** About this task **
Set down every entry exactly as given. Pictures are to be left out.

** Data extracted from a collection **
|---|
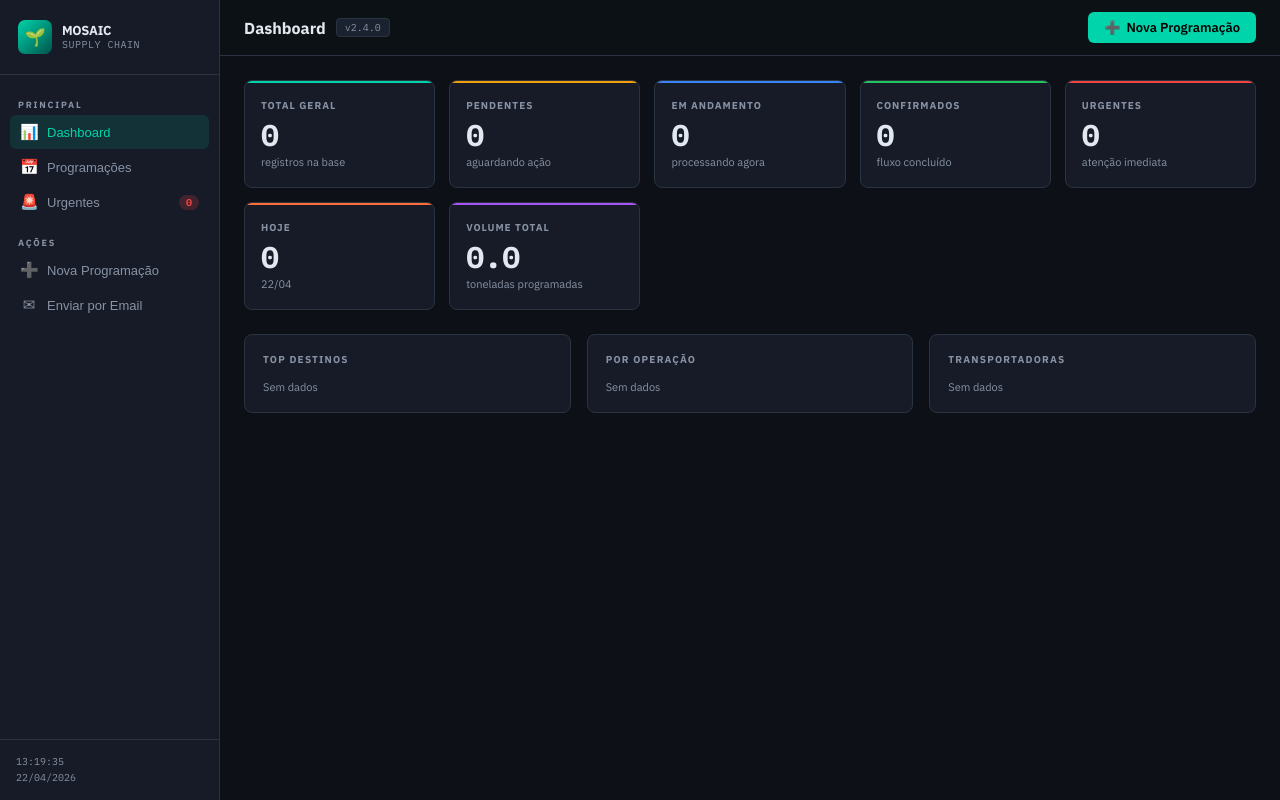
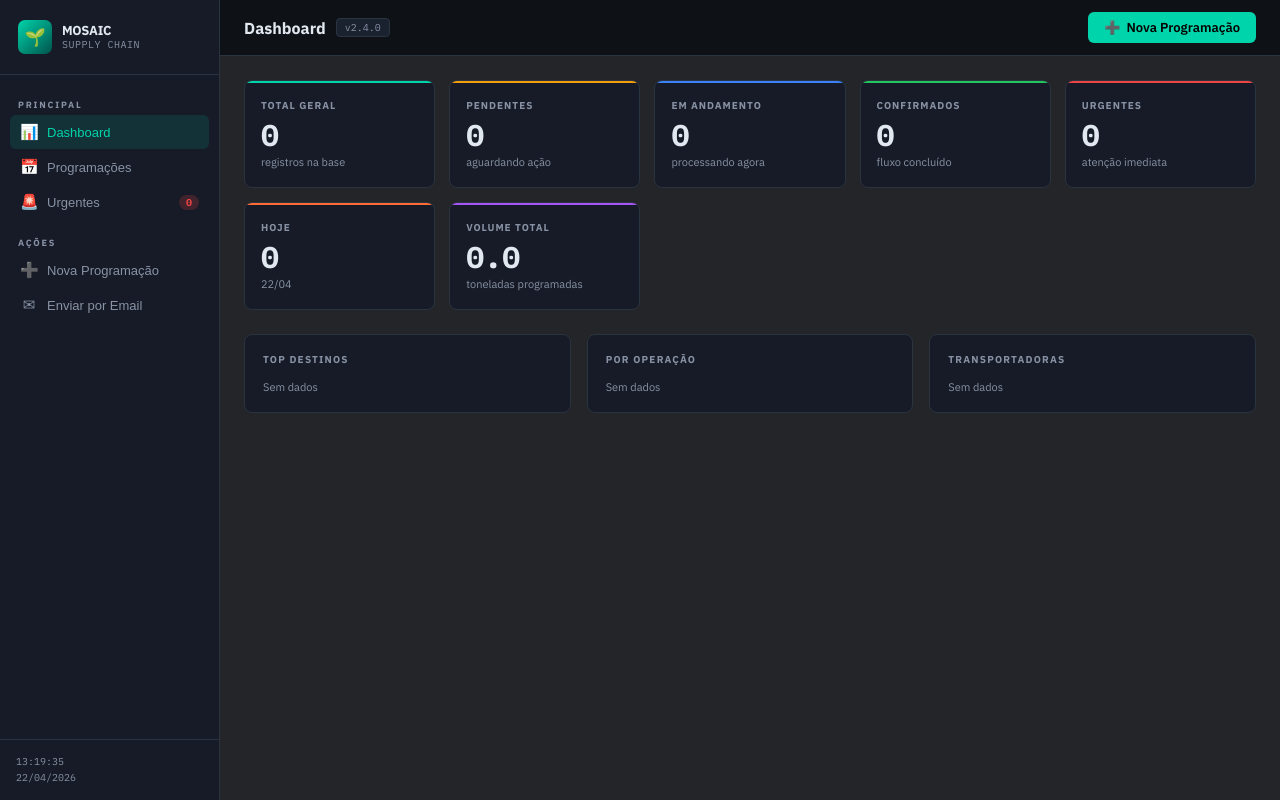
Before and after one commit to elias-python/suprimentos-app, a Flask app: page / in a window 1280 px wide. Run offline with Flask 3, Linux system fonts and the light colour scheme; data that the repository does not hold is empty; some libraries are stand-ins or nearby versions.

Commit message:
supabase_fix

```diff
--- a/templates/index.html
+++ b/templates/index.html
@@ -7,7 +7,7 @@
 <link href="https://fonts.googleapis.com/css2?family=IBM+Plex+Mono:wght@400;600;700&family=IBM+Plex+Sans:wght@300;400;500;600;700&display=swap" rel="stylesheet">
 <style>
 :root {
-  --bg:        #0d1117;
+  --bg:        #232529;
   --surface:   #161b27;
   --surface2:  #1a2230;
   --surface3:  #1e2940;
```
|---|
** Response to this exercise **
Before and after one commit to elias-python/suprimentos-app, a Flask app: page / in a window 1280 px wide. Run offline with Flask 3, Linux system fonts and the light colour scheme; data that the repository does not hold is empty; some libraries are stand-ins or nearby versions.

Commit message:
supabase_fix

```diff
--- a/templates/index.html
+++ b/templates/index.html
@@ -7,7 +7,7 @@
 <link href="https://fonts.googleapis.com/css2?family=IBM+Plex+Mono:wght@400;600;700&family=IBM+Plex+Sans:wght@300;400;500;600;700&display=swap" rel="stylesheet">
 <style>
 :root {
-  --bg:        #0d1117;
+  --bg:        #232529;
   --surface:   #161b27;
   --surface2:  #1a2230;
   --surface3:  #1e2940;
```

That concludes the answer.